**WHAT TO WORK ON:**
Copy out every line in the entries below that includes "Icon".
§ §
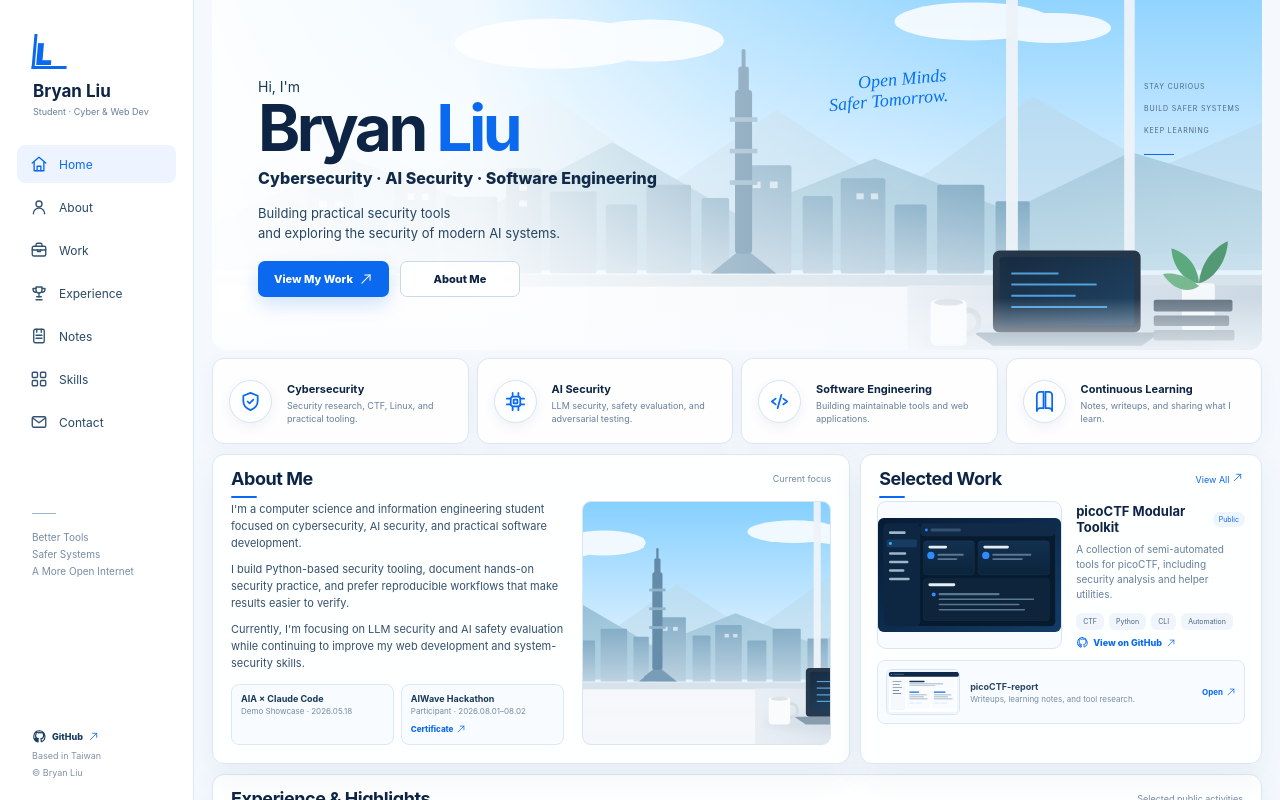
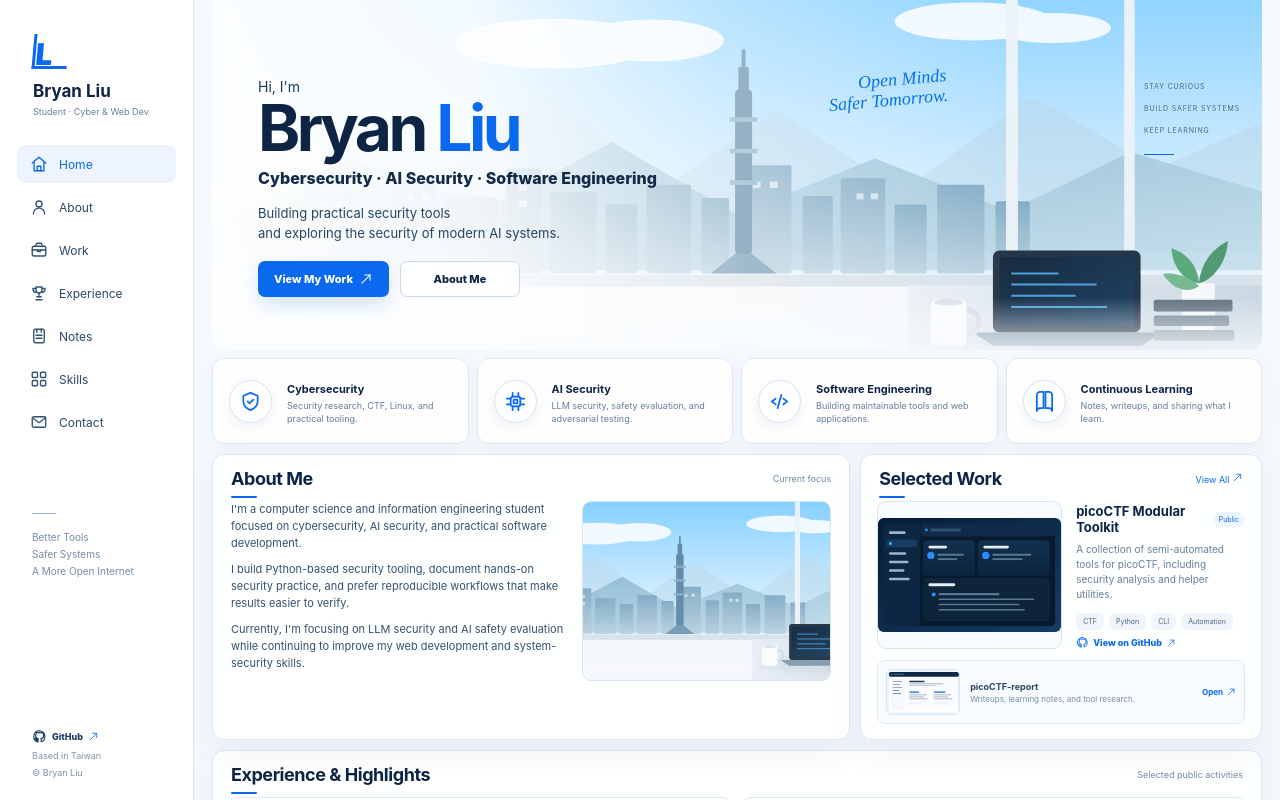
Before and after one commit to Bryan-9603012/bryan-9603012.github.io, a React (Vite) app: page / in a window 1280 px wide. Shown: the top 800 px of the page. Built offline with nearby package versions, Linux system fonts and the light colour scheme.

Commit message:
polish: remove duplicate highlights and refine experience cards

```diff
--- a/src/App.jsx
+++ b/src/App.jsx
@@ -126,18 +126,6 @@ function App() {
                   Currently, I'm focusing on LLM security and AI safety evaluation while
                   continuing to improve my web development and system-security skills.
                 </p>
-
-                <div className="highlight-list">
-                  <div>
-                    <strong>AIA × Claude Code</strong>
-                    <span>Demo Showcase · 2026.05.18</span>
-                  </div>
-                  <div>
-                    <strong>AIWave Hackathon</strong>
-                    <span>Participant · 2026.08.01–08.02</span>
-                    <button onClick={() => setShowCertificate(true)}>Certificate <Icon name="arrow" size={10} /></button>
-                  </div>
-                </div>
               </div>
 
               <div className="about-visual" aria-label="Original engineering workspace illustration" />
@@ -179,7 +167,7 @@ function App() {
           </div>
 
           <div className="experience-list">
-            <article className="experience-item">
+            <article className="experience-item experience-aia-card">
               <div className="experience-brand experience-aia">
                 <span className="experience-logo"><Icon name="sparkles" size={18} /></span>
                 <div>
@@ -202,7 +190,7 @@ function App() {
               </div>
             </article>
 
-            <article className="experience-item">
+            <article className="experience-item experience-aiwave-card">
               <div className="experience-brand experience-aiwave">
                 <span className="experience-logo"><Icon name="waves" size={18} /></span>
                 <div>
```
§ §
**SOLUTION TO THIS EXERCISE:**
-                    <button onClick={() => setShowCertificate(true)}>Certificate <Icon name="arrow" size={10} /></button>
                 <span className="experience-logo"><Icon name="sparkles" size={18} /></span>
                 <span className="experience-logo"><Icon name="waves" size={18} /></span>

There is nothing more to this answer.